I see that the first total solar eclipse visible in the continental United States since 1979 will take place on Monday, August 21, 2017 - a mere ten years, one month, and one day from now.
The last total solar eclipse visible from the U.S. was in 1991. You had to be in Hawai‘i to see it. Of course, where was Elisson? Running around in New England.
There was a memorable day in late May, 1984 when an annular eclipse was visible from downtown Atlanta. We were living in the Atlanta ’burbs at the time, not too far from the current Chez Elisson, so I made the trek into the city and ended up watching the eclipse from the front lawn of Turner Broadcasting’s campus. It was dramatic, but not nearly as dramatic as a total eclipse would have been: In an annular eclipse, a ring of sunlight is still visible around the Moon’s silhouette, so it never gets completely dark.

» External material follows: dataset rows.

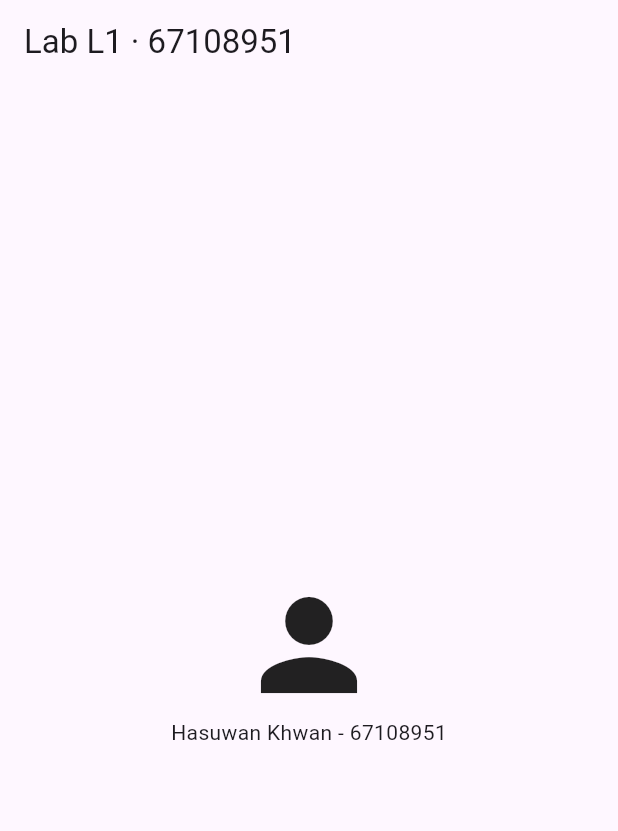
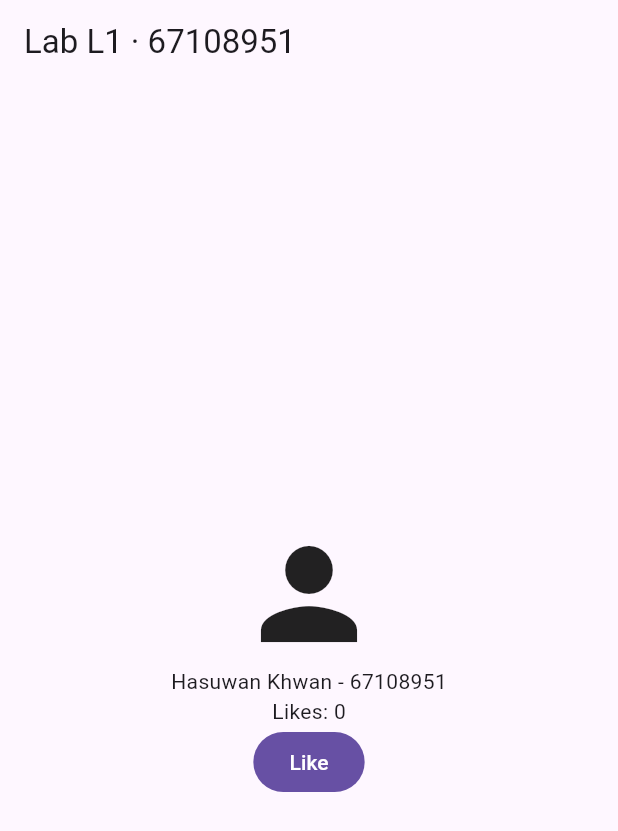
Before and after one commit to hasuwan111/lab01_profile, a Flutter app: the screen it shows after launch, on a phone screen of 412 x 824 dp. Shown: the top 831 px of the screen. Run offline on Flutter 3.47's test engine with Material 3 defaults, Android fonts, the phone set to English and light mode, and no system bars.

Commit message:
Add like counter with setState

```diff
--- a/lib/main.dart
+++ b/lib/main.dart
@@ -4,19 +4,33 @@ void main() => runApp(
       const MaterialApp(home: HomePage()),
     );
 
-class HomePage extends StatelessWidget {
+class HomePage extends StatefulWidget {
   const HomePage({super.key});
+
+  @override
+  State<HomePage> createState() => _HomePageState();
+}
+
+class _HomePageState extends State<HomePage> {
+  int _likes = 0;
+
+  void _like() => setState(() => _likes++);
 
   @override
   Widget build(BuildContext context) {
     return Scaffold(
       appBar: AppBar(title: const Text('Lab L1 · 67108951')),
-      body: const Center(
+      body: Center(
         child: Column(
           mainAxisSize: MainAxisSize.min,
           children: [
-            Icon(Icons.person, size: 96),
-            Text('Hasuwan Khwan - 67108951'),
+            const Icon(Icons.person, size: 96),
+            const Text('Hasuwan Khwan - 67108951'),
+            Text('Likes: $_likes'),
+            FilledButton(
+              onPressed: _like,
+              child: const Text('Like'),
+            ),
           ],
         ),
       ),
```
Also changed, not shown: 1 other file.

A total eclipse is quite another matter. It’s quite probably the most dramatic natural phenomenon a human being can see, and its rarity only adds to the drama.

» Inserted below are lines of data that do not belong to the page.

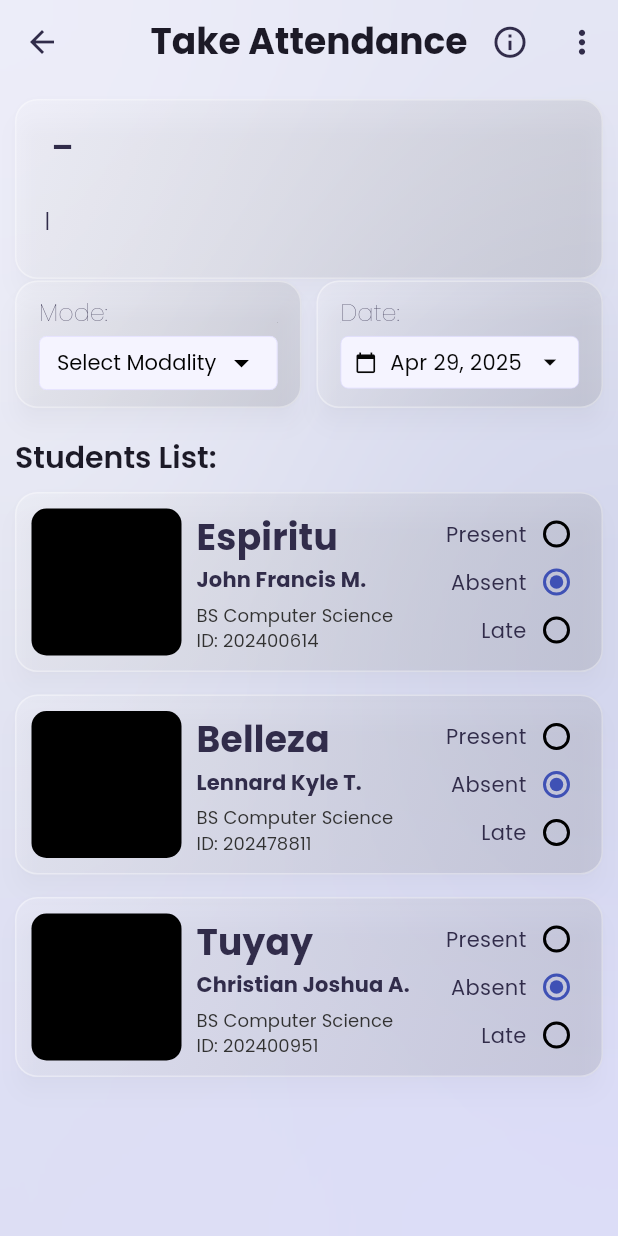
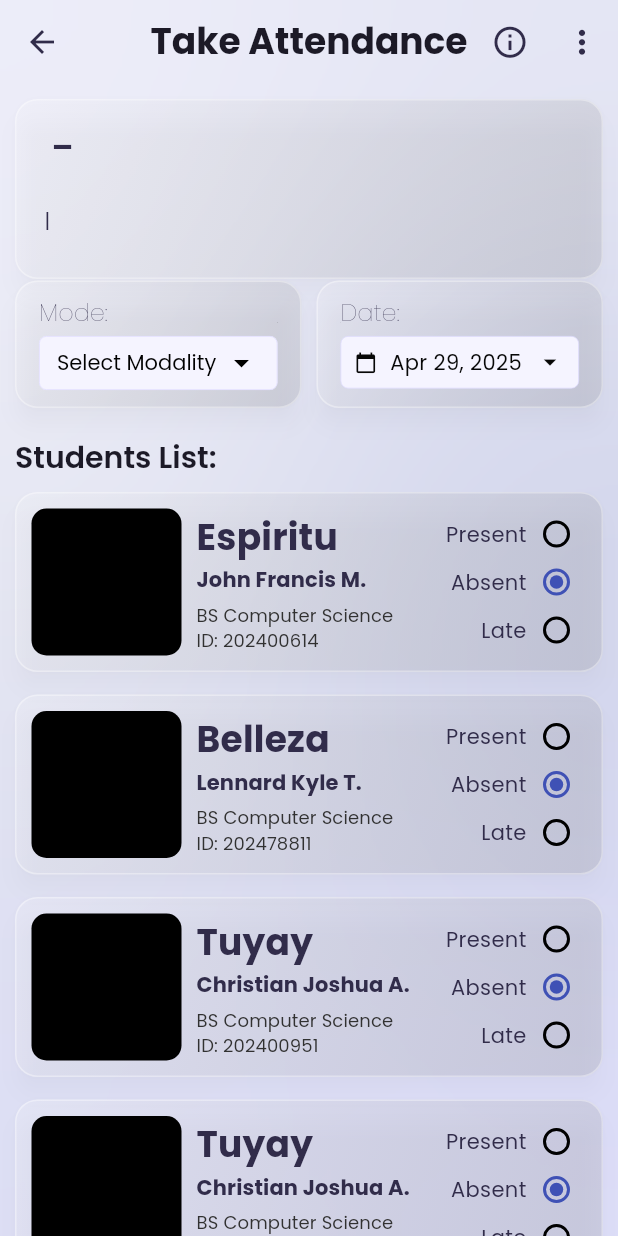
Before and after one commit to Jeyep18/beadle-s-app, a Flutter app: the ClassPage screen opened directly with empty values, on a phone screen of 412 x 824 dp. Run offline on Flutter 3.47's test engine with Material 3 defaults, Android fonts, the phone set to English and light mode, and no system bars; our stand-ins replace flutter_animate, flutter_slidable, google_fonts, loading_animation_widget.

Commit message:
made students list scrollable -francis

```diff
--- a/lib/class_dashboard.dart
+++ b/lib/class_dashboard.dart
@@ -16,6 +16,8 @@ class _ClassPageState extends State<ClassPage> {
   List studentList = [
     ["Espiritu", "John Francis", "M.", "BS Computer Science", "202400614"],
     ["Belleza", "Lennard Kyle", "T.", "BS Computer Science", "202478811"],
+    ["Tuyay", "Christian Joshua", "A.", "BS Computer Science", "202400951"],
+    ["Tuyay", "Christian Joshua", "A.", "BS Computer Science", "202400951"],
     ["Tuyay", "Christian Joshua", "A.", "BS Computer Science", "202400951"],
   ];
   @override
@@ -364,7 +366,7 @@ class _ClassPageState extends State<ClassPage> {
                 SizedBox(height: 20),
 
                 Padding(
-                  padding: EdgeInsets.only(left: 10, right: 10),
+                  padding: EdgeInsets.only(left: 10, right: 10, bottom: 10),
                   child: Text(
                     "Students List: ",
                     textAlign: TextAlign.start,
@@ -372,8 +374,10 @@ class _ClassPageState extends State<ClassPage> {
                   ),
                 ),
 
-                SizedBox(height: 10),
-
+                Expanded(
+                  child: SingleChildScrollView(
+                    child: Column(
+                      children: [
                         //List builder students
                         ...studentList.asMap().entries.map(
                           (entry) => StudentTile(
@@ -386,6 +390,15 @@ class _ClassPageState extends State<ClassPage> {
                         ),
                       ],
                     ),
+                  ),
+                ),
+
+                SizedBox(
+                  //PADDING BOTTOM NAVIGATION BAR
+                  height: MediaQuery.of(context).padding.bottom,
+                ),
+              ],
+            ),
           ],
         ),
       ),
```
Lines whose indentation alone changed are shown as unchanged.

The total eclipse of August 2017 will be especially exciting for Americans, as it will cut a diagonal swath across the entire mainland of the country, starting in Salem, Oregon and moving into the Atlantic Ocean just north of Charleston, South Carolina.
The best place to see the eclipse? Assuming the weather holds up (blue skies are a necessity!), the best place is probably Eric’s house, which sits right on the centerline of the path of totality.
Sounds like a perfect excuse for a blogmeet, am I right?